Developing the Resilience Framework for Nursing and Healthcare
Global Qualitative Nursing Research
Despite four decades of resilience research, resilience remains a poor fit for practice as a scientific construct. Using the literature, we explored the concepts attributed to the development of resilience, identifying those that mitigate symptoms of distress caused by adversity and facilitate coping in seven classes of illness: transplants, cancer, mental illness, episodic illness, chronic and painful illness, unexpected events, and illness within a dyadic relationship. We identified protective, compensatory, and challenge-related coping-concept strategies that healthcare workers and patients use during the adversity experience. Healthcare-worker assessment and selection of appropriate coping concepts enable the individual to control their distress, resulting in attainment of equanimity and the state of resilience, permitting the resilient individual to work toward recovery, recalibration, and readjustment. We inductively developed and linked these conceptual components into a dynamic framework, The Resilience Framework for Nursing and Healthcare , making it widely applicable for healthcare across a variety of patients.
Adversity, resilience, coping concepts, equanimity, recovery, caregivers

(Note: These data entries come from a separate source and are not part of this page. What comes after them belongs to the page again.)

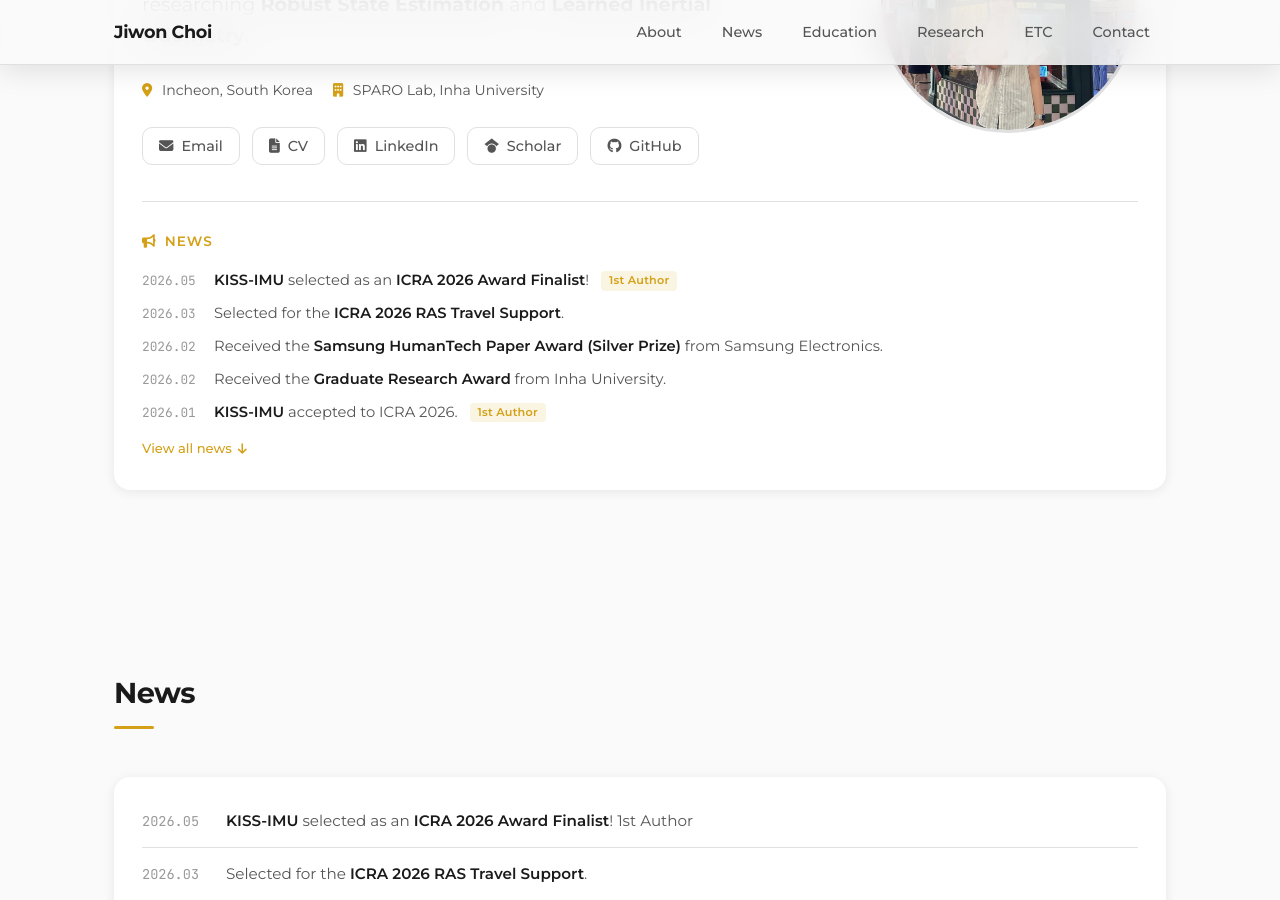
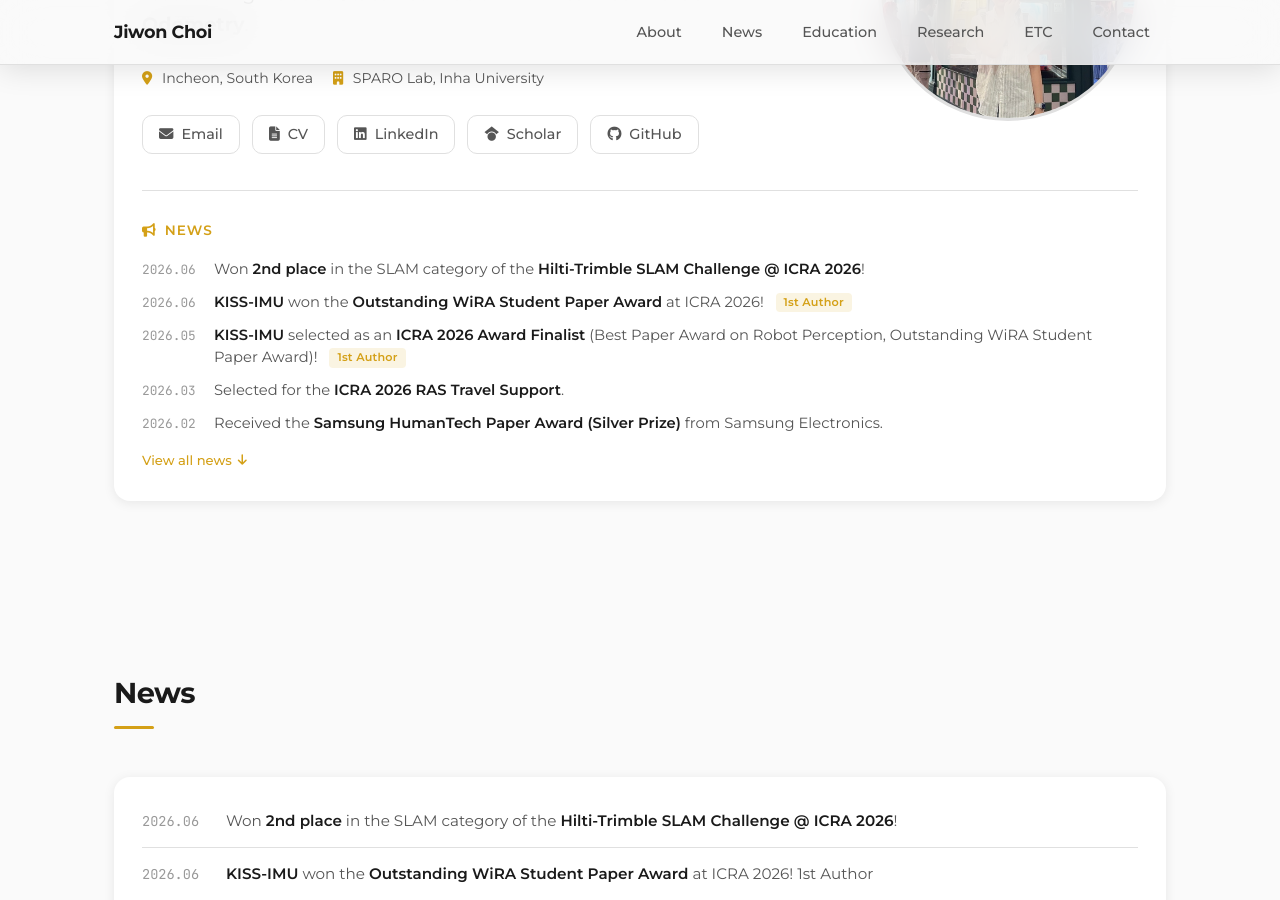
Before and after one commit to jivvon1/jivvon1.github.io, a Jekyll site: the page built from index.html, in a window 1280 px wide and 900 px high, scrolled down 331 px. Built offline with Jekyll 4.4.1, drawn with Linux system fonts in a browser that asks for light colours; some of the changed text lies outside the part shown.

Commit message:
Update news

```diff
--- a/_data/news.yml
+++ b/_data/news.yml
@@ -1,5 +1,14 @@
+- date: "2026.06"
+  text: "Won <strong>2nd place</strong> in the SLAM category of the <strong>Hilti-Trimble SLAM Challenge @ ICRA 2026</strong>!"
+  link: "https://hilti-trimble-challenge.com/"
+
+- date: "2026.06"
+  text: "<strong>KISS-IMU</strong> won the <strong>Outstanding WiRA Student Paper Award</strong> at ICRA 2026!"
+  role: "1st Author"
+  link: "https://sparolab.github.io/research/kiss_imu/"
+
 - date: "2026.05"
-  text: "<strong>KISS-IMU</strong> selected as an <strong>ICRA 2026 Award Finalist</strong>!"
+  text: "<strong>KISS-IMU</strong> selected as an <strong>ICRA 2026 Award Finalist</strong> (Best Paper Award on Robot Perception, Outstanding WiRA Student Paper Award)!"
   role: "1st Author"
   link: "https://sparolab.github.io/research/kiss_imu/"
 
```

Morse, Janice M.; Kent-Marvick, Jacqueline; Barry, Lisa A.; Harvey, Jennifer; Okang, Esther Narkie; Rudd, Elizabeth A.; Wang, Ching-Yu; and Williams, Marcia R., "Developing the Resilience Framework for Nursing and Healthcare" (2021). Nursing Student Publications. 1.